=== WORK INSTRUCTIONS ===
Reprint every line of the data, keeping each character intact.
·····
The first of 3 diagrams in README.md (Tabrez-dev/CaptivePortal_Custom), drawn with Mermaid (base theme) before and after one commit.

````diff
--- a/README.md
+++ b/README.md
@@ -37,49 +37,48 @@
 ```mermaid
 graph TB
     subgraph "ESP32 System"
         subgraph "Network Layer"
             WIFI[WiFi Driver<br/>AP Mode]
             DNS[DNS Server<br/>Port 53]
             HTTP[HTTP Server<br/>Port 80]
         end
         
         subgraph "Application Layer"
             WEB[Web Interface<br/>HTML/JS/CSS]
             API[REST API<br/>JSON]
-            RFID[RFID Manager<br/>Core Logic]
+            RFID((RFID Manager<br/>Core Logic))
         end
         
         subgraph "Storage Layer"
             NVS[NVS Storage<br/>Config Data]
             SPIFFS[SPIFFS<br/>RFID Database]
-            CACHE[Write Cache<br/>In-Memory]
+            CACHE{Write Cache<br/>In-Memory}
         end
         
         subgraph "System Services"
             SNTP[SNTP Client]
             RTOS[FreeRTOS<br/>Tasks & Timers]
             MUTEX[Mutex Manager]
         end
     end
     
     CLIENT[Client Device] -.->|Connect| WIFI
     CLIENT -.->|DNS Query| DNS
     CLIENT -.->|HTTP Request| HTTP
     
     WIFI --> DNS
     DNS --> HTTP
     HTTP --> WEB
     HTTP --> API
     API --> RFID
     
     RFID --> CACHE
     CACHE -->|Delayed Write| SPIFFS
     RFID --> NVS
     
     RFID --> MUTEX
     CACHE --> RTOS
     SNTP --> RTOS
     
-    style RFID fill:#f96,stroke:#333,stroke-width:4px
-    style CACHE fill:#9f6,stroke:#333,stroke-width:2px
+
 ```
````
·····
=== ANSWER TO THE EXERCISE ===
The first of 3 diagrams in README.md (Tabrez-dev/CaptivePortal_Custom), drawn with Mermaid (base theme) before and after one commit.

````diff
--- a/README.md
+++ b/README.md
@@ -37,49 +37,48 @@
 ```mermaid
 graph TB
     subgraph "ESP32 System"
         subgraph "Network Layer"
             WIFI[WiFi Driver<br/>AP Mode]
             DNS[DNS Server<br/>Port 53]
             HTTP[HTTP Server<br/>Port 80]
         end
         
         subgraph "Application Layer"
             WEB[Web Interface<br/>HTML/JS/CSS]
             API[REST API<br/>JSON]
-            RFID[RFID Manager<br/>Core Logic]
+            RFID((RFID Manager<br/>Core Logic))
         end
         
         subgraph "Storage Layer"
             NVS[NVS Storage<br/>Config Data]
             SPIFFS[SPIFFS<br/>RFID Database]
-            CACHE[Write Cache<br/>In-Memory]
+            CACHE{Write Cache<br/>In-Memory}
         end
         
         subgraph "System Services"
             SNTP[SNTP Client]
             RTOS[FreeRTOS<br/>Tasks & Timers]
             MUTEX[Mutex Manager]
         end
     end
     
     CLIENT[Client Device] -.->|Connect| WIFI
     CLIENT -.->|DNS Query| DNS
     CLIENT -.->|HTTP Request| HTTP
     
     WIFI --> DNS
     DNS --> HTTP
     HTTP --> WEB
     HTTP --> API
     API --> RFID
     
     RFID --> CACHE
     CACHE -->|Delayed Write| SPIFFS
     RFID --> NVS
     
     RFID --> MUTEX
     CACHE --> RTOS
     SNTP --> RTOS
     
-    style RFID fill:#f96,stroke:#333,stroke-width:4px
-    style CACHE fill:#9f6,stroke:#333,stroke-width:2px
+
 ```
````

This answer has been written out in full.